= Assigned task =
Go through the listing and set it down exactly, leaving out its pictures.

= Input records =
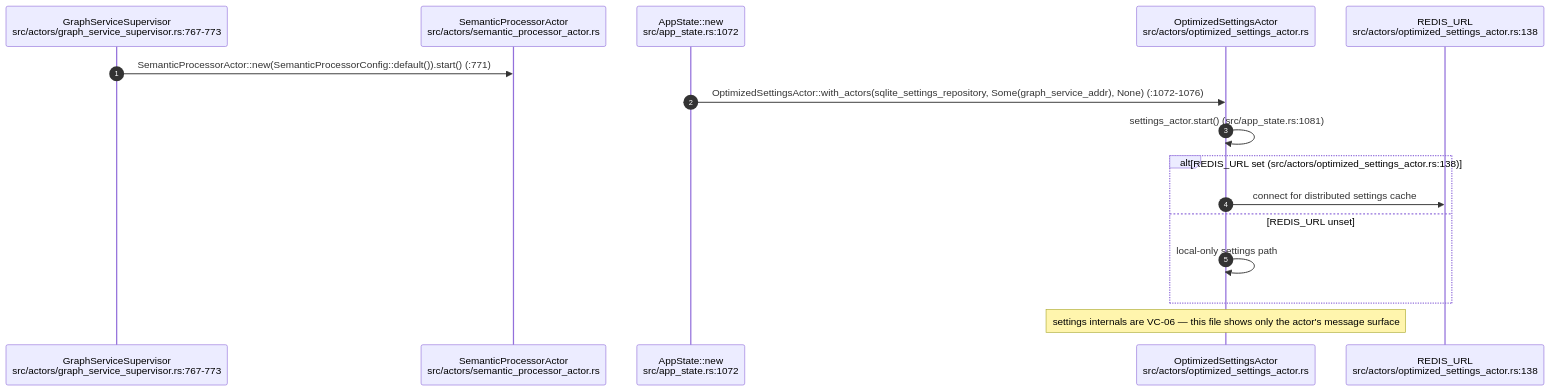
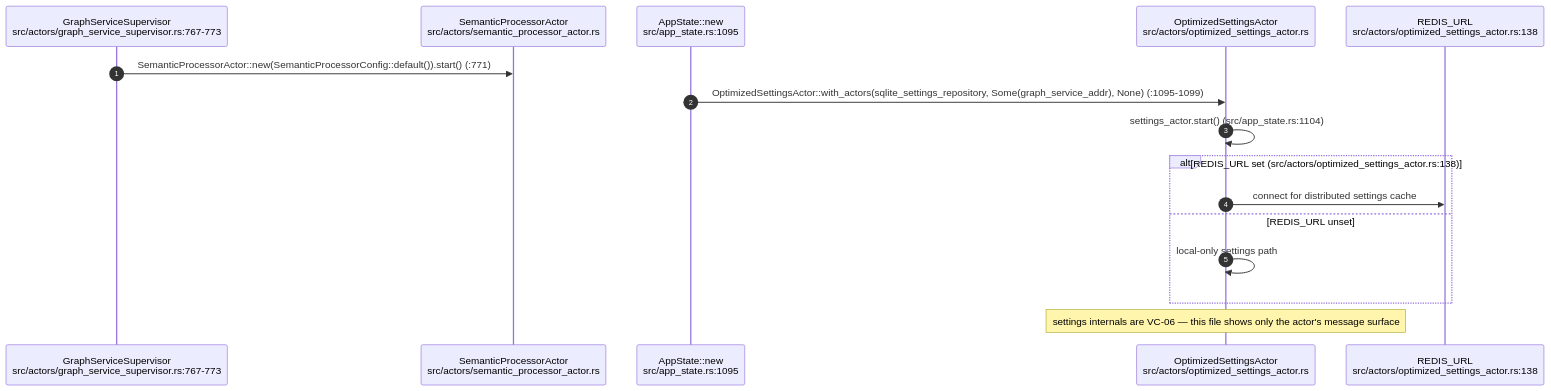
Before and after one commit to DreamLab-AI/VisionFlow: diagram 11 of 14 in docs/diagrams/visionclaw/02-actor-supervision.md, drawn with Mermaid. The commit also changed other lines of this file and 154 other files, not shown here.

First line of the commit message:
docs(diagrams): re-stamp 154 topics whose every citation still reads the same text at the current heads

````diff
--- a/docs/diagrams/visionclaw/02-actor-supervision.md
+++ b/docs/diagrams/visionclaw/02-actor-supervision.md
@@ -455,19 +455,19 @@
 ```mermaid
 sequenceDiagram
     autonumber
     participant GSS as GraphServiceSupervisor<br/>src/actors/graph_service_supervisor.rs:767-773
     participant SP as SemanticProcessorActor<br/>src/actors/semantic_processor_actor.rs
-    participant APP as AppState::new<br/>src/app_state.rs:1072
+    participant APP as AppState::new<br/>src/app_state.rs:1095
     participant SET as OptimizedSettingsActor<br/>src/actors/optimized_settings_actor.rs
     participant REDIS as REDIS_URL<br/>src/actors/optimized_settings_actor.rs:138
 
     GSS->>SP: SemanticProcessorActor::new(SemanticProcessorConfig::default()).start() (:771)
-    APP->>SET: OptimizedSettingsActor::with_actors(sqlite_settings_repository, Some(graph_service_addr), None) (:1072-1076)
-    SET->>SET: settings_actor.start() (src/app_state.rs:1081)
+    APP->>SET: OptimizedSettingsActor::with_actors(sqlite_settings_repository, Some(graph_service_addr), None) (:1095-1099)
+    SET->>SET: settings_actor.start() (src/app_state.rs:1104)
     alt REDIS_URL set (src/actors/optimized_settings_actor.rs:138)
         SET->>REDIS: connect for distributed settings cache
     else REDIS_URL unset
         SET->>SET: local-only settings path
     end
     Note over SET: settings internals are VC-06 — this file shows only the actor's message surface
 ```
````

= Answer to the problem =
Before and after one commit to DreamLab-AI/VisionFlow: diagram 11 of 14 in docs/diagrams/visionclaw/02-actor-supervision.md, drawn with Mermaid. The commit also changed other lines of this file and 154 other files, not shown here.

First line of the commit message:
docs(diagrams): re-stamp 154 topics whose every citation still reads the same text at the current heads

````diff
--- a/docs/diagrams/visionclaw/02-actor-supervision.md
+++ b/docs/diagrams/visionclaw/02-actor-supervision.md
@@ -455,19 +455,19 @@
 ```mermaid
 sequenceDiagram
     autonumber
     participant GSS as GraphServiceSupervisor<br/>src/actors/graph_service_supervisor.rs:767-773
     participant SP as SemanticProcessorActor<br/>src/actors/semantic_processor_actor.rs
-    participant APP as AppState::new<br/>src/app_state.rs:1072
+    participant APP as AppState::new<br/>src/app_state.rs:1095
     participant SET as OptimizedSettingsActor<br/>src/actors/optimized_settings_actor.rs
     participant REDIS as REDIS_URL<br/>src/actors/optimized_settings_actor.rs:138
 
     GSS->>SP: SemanticProcessorActor::new(SemanticProcessorConfig::default()).start() (:771)
-    APP->>SET: OptimizedSettingsActor::with_actors(sqlite_settings_repository, Some(graph_service_addr), None) (:1072-1076)
-    SET->>SET: settings_actor.start() (src/app_state.rs:1081)
+    APP->>SET: OptimizedSettingsActor::with_actors(sqlite_settings_repository, Some(graph_service_addr), None) (:1095-1099)
+    SET->>SET: settings_actor.start() (src/app_state.rs:1104)
     alt REDIS_URL set (src/actors/optimized_settings_actor.rs:138)
         SET->>REDIS: connect for distributed settings cache
     else REDIS_URL unset
         SET->>SET: local-only settings path
     end
     Note over SET: settings internals are VC-06 — this file shows only the actor's message surface
 ```
````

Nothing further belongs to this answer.